Treatment is predominantly supportive. High dose steroids are often used. Antibiotics may be needed if infection develops. Even then, scarring and loss of tissue is common.
Prevention is therefore key.
- Careful attention to tube positioning
- Don’t let the tube cross the back of the tongue
- Careful attention to oral airway positioning/size
- Avoid overinflation of LMAs
- Avoid pressure over the tongue when prone
- Avoid hard oral airways when patient prone: It’s too easy for the oral airway tip to dig into the back of the tongue. You can always place one once the patient is supine again prior to extubation.
- Use soft bite blocks when the patient is prone
- Be careful with positioning soft bite blocks: check what they do to ETT positioning
- Be mindful of risk factors (e.g. shock, preexisting disease)
- Be mindful of fluid replacement when head dependent or when patient prone
Tongue necrosis from compression by an endotracheal tube or oral airway is rare, but devastating when it occurs. It is within our power to minimize the risks.
May the Force Be With You
Christine Whitten MD
- Roman BR, Immerman SB, Morris LGT, Ischemic Necrosis of the Tongue in Patients With Cardiogenic Shock. Laryngoscope. 2010 July; 120(7): 1345–1349.
- Miura Y; Mimatsu K; Iwata H. Massive Tongue Swelling as a Complication After Spinal Surgery. J Spinal Disord. Vol 9. No. 4 1996
- Kuhn MA1, Zeitler DM, Myssiorek DJ. Tongue necrosis: a rare complication of oral intubation. Laryngoscope. 2010;120 Suppl 4:S159.
- Nimjee S, Wright D. Tongue swelling and necrosis after brain tumor surgery. Asian J Neurosurg. 2012 Oct-Dec; 7(4): 214–216.
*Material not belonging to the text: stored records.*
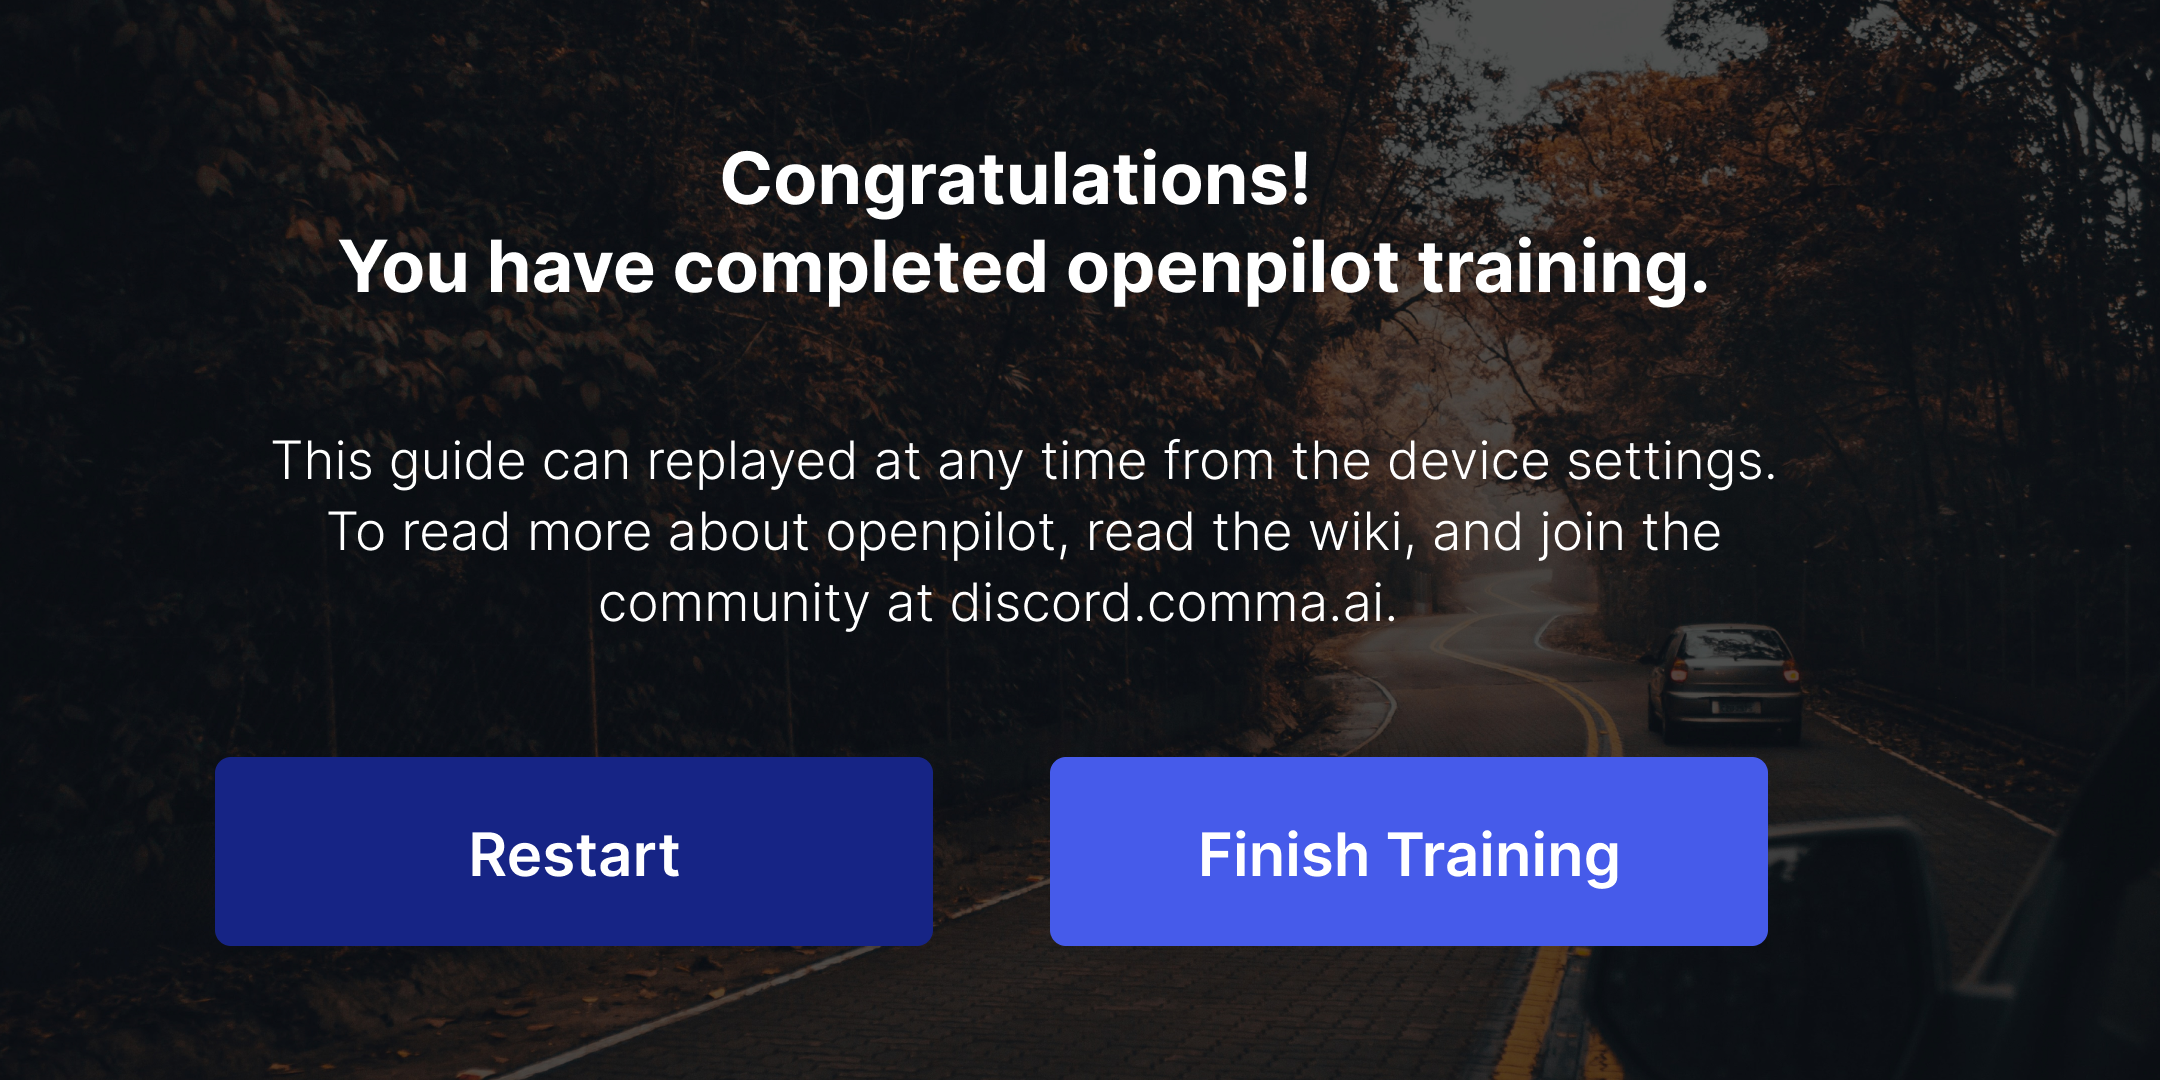
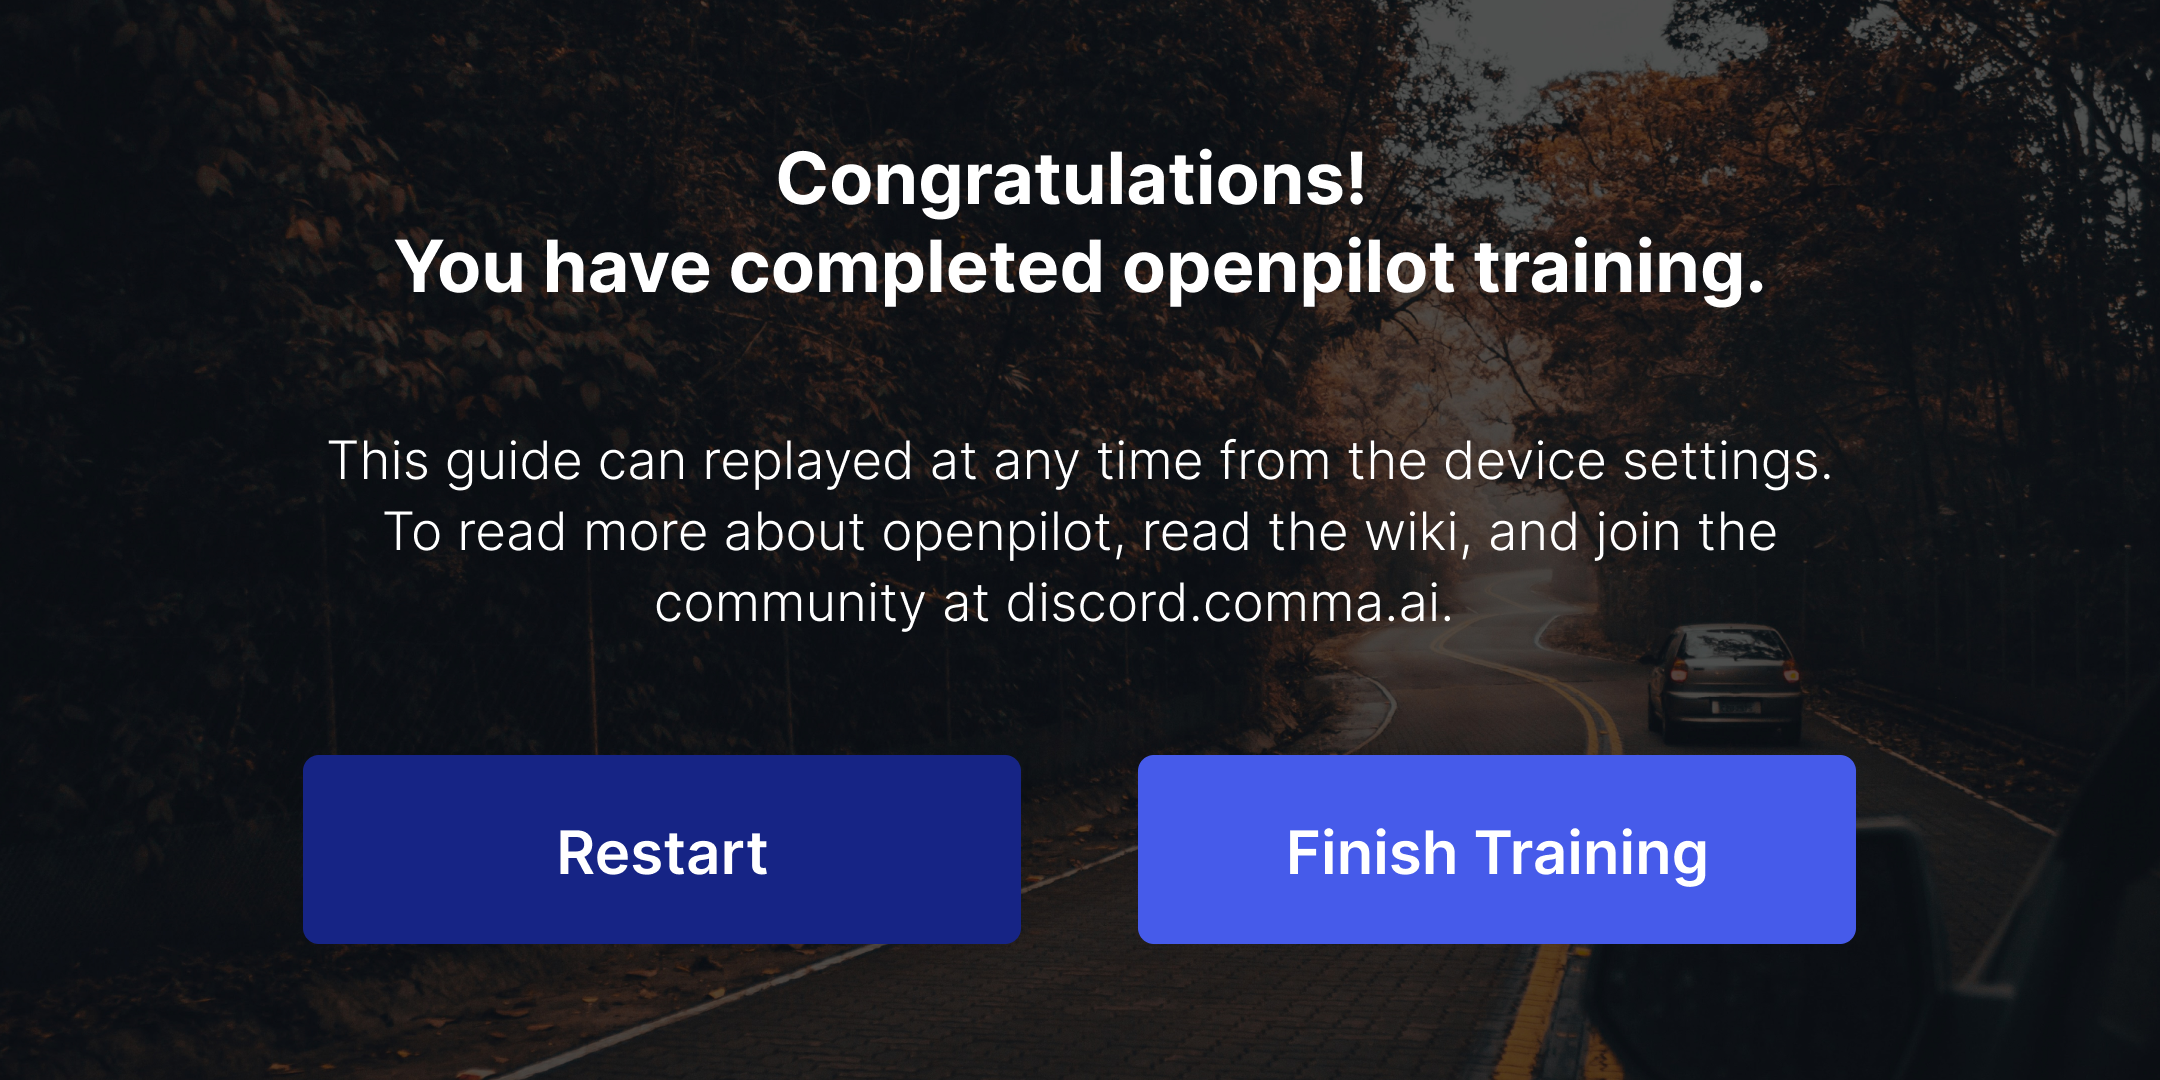
fixup some images

diff --git a/selfdrive/ui/qt/offroad/onboarding.cc b/selfdrive/ui/qt/offroad/onboarding.cc
@@ -10,11 +10,9 @@
 #include "selfdrive/ui/qt/widgets/input.h"
 
 void TrainingGuide::mouseReleaseEvent(QMouseEvent *e) {
-  QPoint touch = QPoint(e->x(), e->y()) - imageCorner;
-  
-  if (boundingRect[currentIndex].contains(touch)) {
+  if (boundingRect[currentIndex].contains(e->x(), e->y())) {
     currentIndex += 1;
-  } else if (currentIndex == (boundingRect.size() - 2) && boundingRect.last().contains(touch)) {
+  } else if (currentIndex == (boundingRect.size() - 2) && boundingRect.last().contains(e->x(), e->y())) {
     currentIndex = 0;
   }
 

diff --git a/selfdrive/ui/qt/offroad/onboarding.h b/selfdrive/ui/qt/offroad/onboarding.h
@@ -90,8 +90,8 @@ private:
     QRect(1385, 490, 750, 270),
     continueBtnWide,
     continueBtnWide,
-    QRect(1050, 757, 718, 189),
-    QRect(215, 757, 718, 189),
+    QRect(1138, 755, 718, 189),
+    QRect(303, 755, 718, 189),
   };
 
   const QString IMG_PATH = vwp_w == 2160 ? "../assets/training_wide/" : "../assets/training/";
- Lee P. Unilateral Tongue Swelling From Use Of The Laryngeal Mask Airway With The Guedel Airway As A Bite Guard. The Internet Journal of Anesthesiology. 2001 Volume 5 Number 4.